A constant source of irritation to me is the use of what my friend Gregg Anderson refers to as “worn-out bromides”: those sloppy catch-phrases that to me are a sign of lazy thinking and communication.
I notice them most in the proclamations of politicians and the chirping bloviators that pollute the airwaves. And, to my chagrin, I find myself rejecting the speaker’s point-of-view when I hear them.
A few examples:
- “The reality is…The truth is…The fact of the matter is…” What follows these phrases is rarely reality, or truth, or fact, but the speaker’s opinion. Simply calling it reality, truth or fact doesn’t make it so.
- “At the end of the day…” What the hell does this mean? At the end of what day? And when does a day end? 5 o’clock? Midnight? This is a meaningless phrase, and if you can stand to keep listening, you’ll hear it repeated ad nauseum. A good rule of thumb: if you hear a phrase like this repeated more than twice, it’s a crutch and a signal that the speaker is just regurgitating without thinking.

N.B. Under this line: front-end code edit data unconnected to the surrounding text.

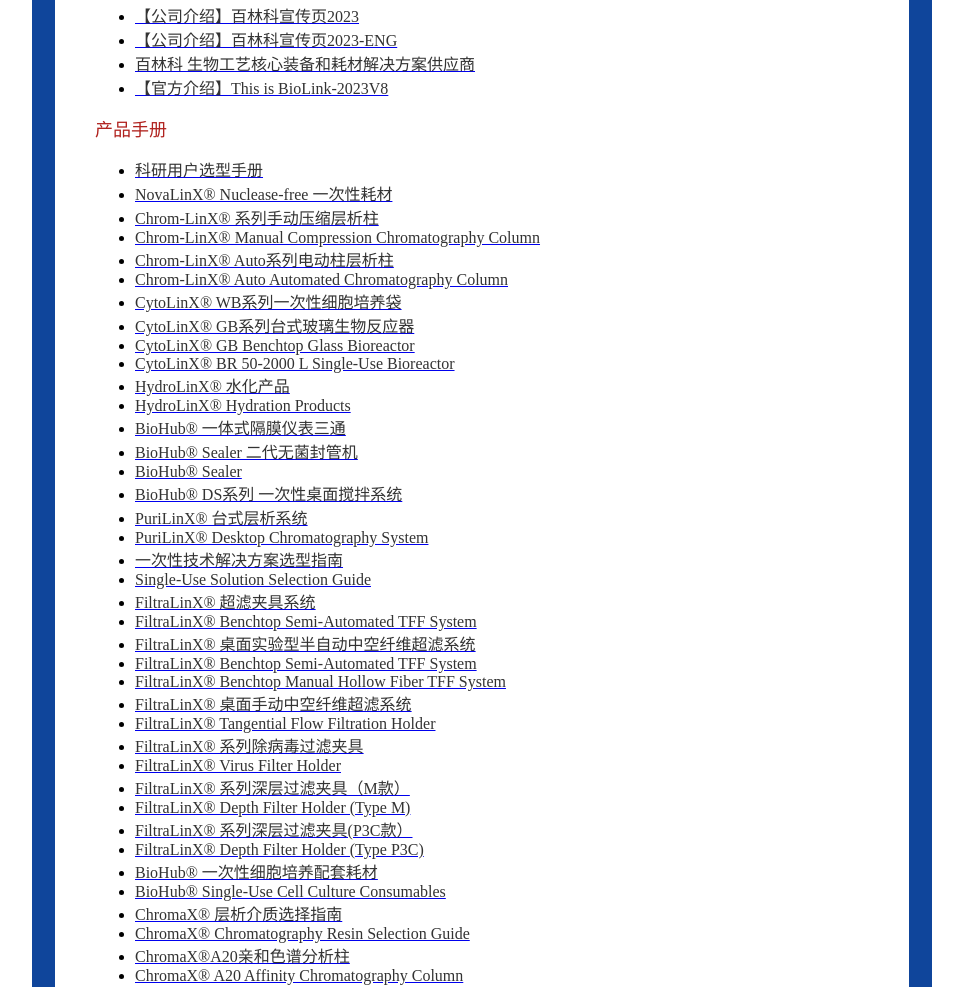
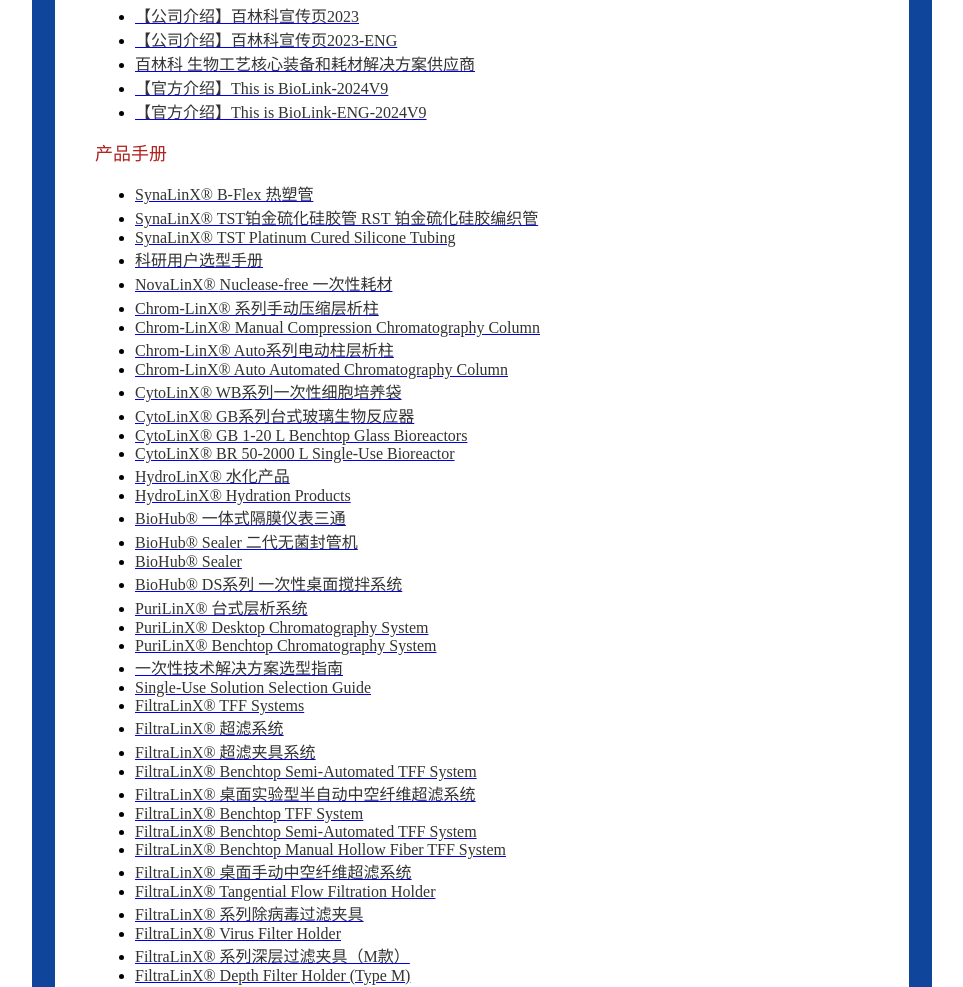
Before and after one commit to MXF-888/mxf, a plain HTML site: page download.html in a window 1280 px wide. Shown: the part 355-1342 px from the top of the page, without its empty margins (158-1121 px from the left). Drawn offline with Linux system fonts and the light colour scheme.

Commit message:
Add files via upload

```diff
--- a/download.html
+++ b/download.html
@@ -16,19 +16,23 @@
         <li><a href="https://qr.dingtalk.com/page/yunpan?route=previewDentry&spaceId=8086400362&fileId=129513717646&type=file" target="_blank"><font color="#333333" size="3" face="阿里巴巴普惠体">【公司介绍】百林科宣传页2023</font></a></li>
 		<li><a href="https://qr.dingtalk.com/page/yunpan?route=previewDentry&spaceId=8086400362&fileId=129513365692&type=file" target="_blank"><font color="#333333" size="3" face="阿里巴巴普惠体">【公司介绍】百林科宣传页2023-ENG</font></a></li>
         <li><a href="https://qr.dingtalk.com/page/yunpan?route=previewDentry&spaceId=8086400362&fileId=120339082653&type=file" target="_blank"><font color="#333333" size="3" face="阿里巴巴普惠体">百林科 生物工艺核心装备和耗材解决方案供应商</font></a></li>
-        <li><a href="https://qr.dingtalk.com/page/yunpan?route=previewDentry&spaceId=8086400362&fileId=114509986481&type=file" target="_blank"><font color="#333333" size="3" face="阿里巴巴普惠体">【官方介绍】This is BioLink-2023V8</font></a></li>
+        <li><a href="https://qr.dingtalk.com/page/yunpan?route=previewDentry&spaceId=8086400362&fileId=134622641843&type=file" target="_blank"><font color="#333333" size="3" face="阿里巴巴普惠体">【官方介绍】This is BioLink-2024V9</font></a></li>
+        <li><a href="https://qr.dingtalk.com/page/yunpan?route=previewDentry&spaceId=8086400362&fileId=134622748545&type=file" target="_blank"><font color="#333333" size="3" face="阿里巴巴普惠体">【官方介绍】This is BioLink-ENG-2024V9</font></a></li>
       </ul>
       <p><font color="#b0221e" size="4" face="阿里巴巴普惠体">产品手册</font></p>
       <ul>
+        <li><a href="https://qr.dingtalk.com/page/yunpan?route=previewDentry&spaceId=8086400362&fileId=134675307519&type=file" target="_blank"><font color="#333333" size="3" face="阿里巴巴普惠体">SynaLinX® B-Flex 热塑管</font></a></li>
+        <li><a href="https://qr.dingtalk.com/page/yunpan?route=previewDentry&spaceId=8086400362&fileId=133742159804&type=file" target="_blank"><font color="#333333" size="3" face="阿里巴巴普惠体">SynaLinX® TST铂金硫化硅胶管 RST 铂金硫化硅胶编织管</font></a></li>
+        <li><a href="https://qr.dingtalk.com/page/yunpan?route=previewDentry&spaceId=8086400362&fileId=134498604695&type=file" target="_blank"><font color="#333333" size="3" face="阿里巴巴普惠体">SynaLinX® TST Platinum Cured Silicone Tubing</font></a></li>
         <li><a href="https://qr.dingtalk.com/page/yunpan?route=previewDentry&spaceId=8086400362&fileId=130492978861&type=file" target="_blank"><font color="#333333" size="3" face="阿里巴巴普惠体">科研用户选型手册</font></a></li>
         <li><a href="https://qr.dingtalk.com/page/yunpan?route=previewDentry&spaceId=8086400362&fileId=132292503448&type=file" target="_blank"><font color="#333333" size="3" face="阿里巴巴普惠体">NovaLinX® Nuclease-free 一次性耗材</font></a></li>
-        <li><a href="https://qr.dingtalk.com/page/yunpan?route=previewDentry&spaceId=8086400362&fileId=126455127081&type=file" target="_blank"><font color="#333333" size="3" face="阿里巴巴普惠体">Chrom-LinX® 系列手动压缩层析柱</font></a></li>
+        <li><a href="https://qr.dingtalk.com/page/yunpan?route=previewDentry&spaceId=8086400362&fileId=134348930888&type=file" target="_blank"><font color="#333333" size="3" face="阿里巴巴普惠体">Chrom-LinX® 系列手动压缩层析柱</font></a></li>
         <li><a href="https://qr.dingtalk.com/page/yunpan?route=previewDentry&spaceId=8086400362&fileId=126440441151&type=file" target="_blank"><font color="#333333" size="3" face="阿里巴巴普惠体">Chrom-LinX® Manual Compression Chromatography Column</font></a></li>
         <li><a href="https://qr.dingtalk.com/page/yunpan?route=previewDentry&spaceId=8086400362&fileId=126455009372&type=file" target="_blank"><font color="#333333" size="3" face="阿里巴巴普惠体">Chrom-LinX® Auto系列电动柱层析柱</font></a></li>
         <li><a href="https://qr.dingtalk.com/page/yunpan?route=previewDentry&spaceId=8086400362&fileId=126440014111&type=file" target="_blank"><font color="#333333" size="3" face="阿里巴巴普惠体">Chrom-LinX® Auto Automated Chromatography Column</font></a></li>
         <li><a href="https://qr.dingtalk.com/page/yunpan?route=previewDentry&spaceId=8086400362&fileId=132331336323&type=file" target="_blank"><font color="#333333" size="3" face="阿里巴巴普惠体">CytoLinX® WB系列一次性细胞培养袋</font></a></li>
-        <li><a href="https://qr.dingtalk.com/page/yunpan?route=previewDentry&spaceId=8086400362&fileId=130660359337&type=file" target="_blank"><font color="#333333" size="3" face="阿里巴巴普惠体">CytoLinX® GB系列台式玻璃生物反应器</font></a></li>
-        <li><a href="https://qr.dingtalk.com/page/yunpan?route=previewDentry&spaceId=8086400362&fileId=127636606269&type=file" target="_blank"><font color="#333333" size="3" face="阿里巴巴普惠体">CytoLinX® GB Benchtop Glass Bioreactor</font></a></li>
+        <li><a href="https://qr.dingtalk.com/page/yunpan?route=previewDentry&spaceId=8086400362&fileId=134607809975&type=file" target="_blank"><font color="#333333" size="3" face="阿里巴巴普惠体">CytoLinX® GB系列台式玻璃生物反应器</font></a></li>
+        <li><a href="https://qr.dingtalk.com/page/yunpan?route=previewDentry&spaceId=8086400362&fileId=134724661084&type=file" target="_blank"><font color="#333333" size="3" face="阿里巴巴普惠体">CytoLinX® GB 1-20 L Benchtop Glass Bioreactors</font></a></li>
         <li><a href="https://qr.dingtalk.com/page/yunpan?route=previewDentry&spaceId=8086400362&fileId=124704428335&type=file" target="_blank"><font color="#333333" size="3" face="阿里巴巴普惠体">CytoLinX® BR 50-2000 L Single-Use Bioreactor</font></a></li>
         <li><a href="https://qr.dingtalk.com/page/yunpan?route=previewDentry&spaceId=8086400362&fileId=130660440425&type=file" target="_blank"><font color="#333333" size="3" face="阿里巴巴普惠体">HydroLinX® 水化产品</font></a></li>
         <li><a href="https://qr.dingtalk.com/page/yunpan?route=previewDentry&spaceId=8086400362&fileId=124061086941&type=file" target="_blank"><font color="#333333" size="3" face="阿里巴巴普惠体">HydroLinX® Hydration Products</font></a></li>
@@ -38,13 +42,17 @@
         <li><a href="https://qr.dingtalk.com/page/yunpan?route=previewDentry&spaceId=8086400362&fileId=124061086941&type=file" target="_blank"></a><a href="https://qr.dingtalk.com/page/yunpan?route=previewDentry&spaceId=8086400362&fileId=121586254804&type=file" target="_blank"><font color="#333333" size="3" face="阿里巴巴普惠体">BioHub® DS系列 一次性桌面搅拌系统</font></a></li>
         <li><a href="https://qr.dingtalk.com/page/yunpan?route=previewDentry&spaceId=8086400362&fileId=130660470368&type=file" target="_blank"><font color="#333333" size="3" face="阿里巴巴普惠体">PuriLinX® 台式层析系统</font></a></li>
         <li><a href="https://qr.dingtalk.com/page/yunpan?route=previewDentry&spaceId=8086400362&fileId=124164339375&type=file" target="_blank"><font color="#333333" size="3" face="阿里巴巴普惠体">PuriLinX® Desktop Chromatography System</font></a></li>
-        <li><a href="https://qr.dingtalk.com/page/yunpan?route=previewDentry&spaceId=8086400362&fileId=128605800884&type=file" target="_blank"><font color="#333333" size="3" face="阿里巴巴普惠体">一次性技术解决方案选型指南</font></a></li>
+        <li><a href="https://qr.dingtalk.com/page/yunpan?route=previewDentry&spaceId=8086400362&fileId=133153169584&type=file" target="_blank"><font color="#333333" size="3" face="阿里巴巴普惠体">PuriLinX® Benchtop Chromatography System</font></a></li>
+        <li><a href="https://qr.dingtalk.com/page/yunpan?route=previewDentry&spaceId=8086400362&fileId=135058531964&type=file" target="_blank"><font color="#333333" size="3" face="阿里巴巴普惠体">一次性技术解决方案选型指南</font></a></li>
         <li><a href="https://qr.dingtalk.com/page/yunpan?route=previewDentry&spaceId=8086400362&fileId=128892223386&type=file" target="_blank"><font color="#333333" size="3" face="阿里巴巴普惠体">Single-Use Solution Selection Guide</font></a></li>
+        <li><a href="https://qr.dingtalk.com/page/yunpan?route=previewDentry&spaceId=8086400362&fileId=134499001223&type=file" target="_blank"><font color="#333333" size="3" face="阿里巴巴普惠体">FiltraLinX® TFF Systems</font></a></li>
+        <li><a href="https://qr.dingtalk.com/page/yunpan?route=previewDentry&spaceId=8086400362&fileId=132786143357&type=file" target="_blank"><font color="#333333" size="3" face="阿里巴巴普惠体">FiltraLinX® 超滤系统</font></a></li>
         <li><a href="https://qr.dingtalk.com/page/yunpan?route=previewDentry&spaceId=8086400362&fileId=130659940188&type=file" target="_blank"><font color="#333333" size="3" face="阿里巴巴普惠体">FiltraLinX® 超滤夹具系统</font></a></li>
         <li><a href="https://qr.dingtalk.com/page/yunpan?route=previewDentry&spaceId=8086400362&fileId=130374938801&type=file" target="_blank"><font color="#333333" size="3" face="阿里巴巴普惠体">FiltraLinX® Benchtop Semi-Automated TFF System</font></a></li>
         <li><a href="https://qr.dingtalk.com/page/yunpan?route=previewDentry&spaceId=8086400362&fileId=129943759589&type=file" target="_blank"><font color="#333333" size="3" face="阿里巴巴普惠体">FiltraLinX® 桌面实验型半自动中空纤维超滤系统</font></a></li>
-        <li><a href="https://qr.dingtalk.com/page/yunpan?route=previewDentry&spaceId=8086400362&fileId=130374938801&type=file" target="_blank"><font color="#333333" size="3" face="阿里巴巴普惠体">FiltraLinX® Benchtop Semi-Automated TFF System</font></a></li>
-		<li><a href="https://qr.dingtalk.com/page/yunpan?route=previewDentry&spaceId=8086400362&fileId=131017048829&type=file" target="_blank"><font color="#333333" size="3" face="阿里巴巴普惠体">FiltraLinX® Benchtop Manual Hollow Fiber TFF System</font></a></li>
+        <li><a href="https://qr.dingtalk.com/page/yunpan?route=previewDentry&spaceId=8086400362&fileId=133259963059&type=file" target="_blank"><font color="#333333" size="3" face="阿里巴巴普惠体">FiltraLinX® Benchtop TFF System</font></a></li>
+		<li><a href="https://qr.dingtalk.com/page/yunpan?route=previewDentry&spaceId=8086400362&fileId=130374938801&type=file" target="_blank"><font color="#333333" size="3" face="阿里巴巴普惠体">FiltraLinX® Benchtop Semi-Automated TFF System</font></a></li>
+        <li><a href="https://qr.dingtalk.com/page/yunpan?route=previewDentry&spaceId=8086400362&fileId=131017048829&type=file" target="_blank"><font color="#333333" size="3" face="阿里巴巴普惠体">FiltraLinX® Benchtop Manual Hollow Fiber TFF System</font></a></li>
         <li><a href="https://qr.dingtalk.com/page/yunpan?route=previewDentry&spaceId=8086400362&fileId=129943598385&type=file" target="_blank"><font color="#333333" size="3" face="阿里巴巴普惠体">FiltraLinX® 桌面手动中空纤维超滤系统</font></a></li>
         <li><a href="https://qr.dingtalk.com/page/yunpan?route=previewDentry&spaceId=8086400362&fileId=131377359743&type=file" target="_blank"><font color="#333333" size="3" face="阿里巴巴普惠体">FiltraLinX® Tangential Flow Filtration Holder</font></a></li>
         <li><a href="https://qr.dingtalk.com/page/yunpan?route=previewDentry&spaceId=8086400362&fileId=130660129762&type=file" target="_blank"><font color="#333333" size="3" face="阿里巴巴普惠体">FiltraLinX® 系列除病毒过滤夹具</font></a></li>
@@ -73,6 +81,7 @@
         <li><a href="https://qr.dingtalk.com/page/yunpan?route=previewDentry&spaceId=8086400362&fileId=125775218570&type=file" target="_blank"><font color="#333333" size="3" face="阿里巴巴普惠体">【Video】PuriLinX® Desktop Chromatography System</font></a></li>
         <li><a href="https://qr.dingtalk.com/page/yunpan?route=previewDentry&spaceId=8086400362&fileId=127169479485&type=file" target="_blank"><font color="#333333" size="3" face="阿里巴巴普惠体">【Video】BioLink Mixing Solutions</font></a></li>
         <li><a href="https://qr.dingtalk.com/page/yunpan?route=previewDentry&spaceId=8086400362&fileId=126487743589&type=file" target="_blank"><font color="#333333" size="3" face="阿里巴巴普惠体">【Video】BioHub® DS Desktop Mixing System</font></a></li>
+        <li><a href="https://qr.dingtalk.com/page/yunpan?route=previewDentry&spaceId=8086400362&fileId=134466733908&type=file" target="_blank"><font color="#333333" size="3" face="阿里巴巴普惠体">【Video】BioHub® Sealer新一代全自动无菌封管机</font></a></li>
         <li><a href="https://qr.dingtalk.com/page/yunpan?route=previewDentry&spaceId=8086400362&fileId=130297440494&type=file" target="_blank"><font color="#333333" size="3" face="阿里巴巴普惠体">【Video】BioHub® Sealer New Generation</font></a></li>
         <li><a href="https://qr.dingtalk.com/page/yunpan?route=previewDentry&spaceId=8086400362&fileId=122306842191&type=file" target="_blank"><font color="#333333" size="3" face="阿里巴巴普惠体">【Video】CytoLinX® GB 台式玻璃生物反应器-CN</font></a></li>
         <li><a href="https://qr.dingtalk.com/page/yunpan?route=previewDentry&spaceId=8086400362&fileId=113627440022&type=file" target="_blank"><font color="#333333" size="3" face="阿里巴巴普惠体">【Video】百林科兰州智能智造基地二期视频-CN</font></a></li>
```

- “Let’s be clear…” What this speaker really means is, “Let me repeat what I think you should believe.”
- “There is a hidden agenda here…” If so, how did you find out about it? (BTW, the same goes for those who clamor about those things the “media doesn’t want you to know”. I always ask how they found out about it, and usually they heard it on radio or TV. That’s a pretty lame conspiracy. Most of my friends in the so-called Media readily admit they their organizations couldn’t conspire to have a surprise birthday party, much less a systematic control of information.)
Finally, and the one that gets me the most, is when a speaker poses rhetorical questions and then proceeds to answer them. Do I hate that technique? Yes I do. Does it indicate a certain lack of sincerity? Yes it does. Is it a sign that the person cannot be trusted? It certainly is. Am I able to overlook it and focus on the speaker’s message? No, I am not. Does it get very, very annoying the longer it continues? Oh, my yes.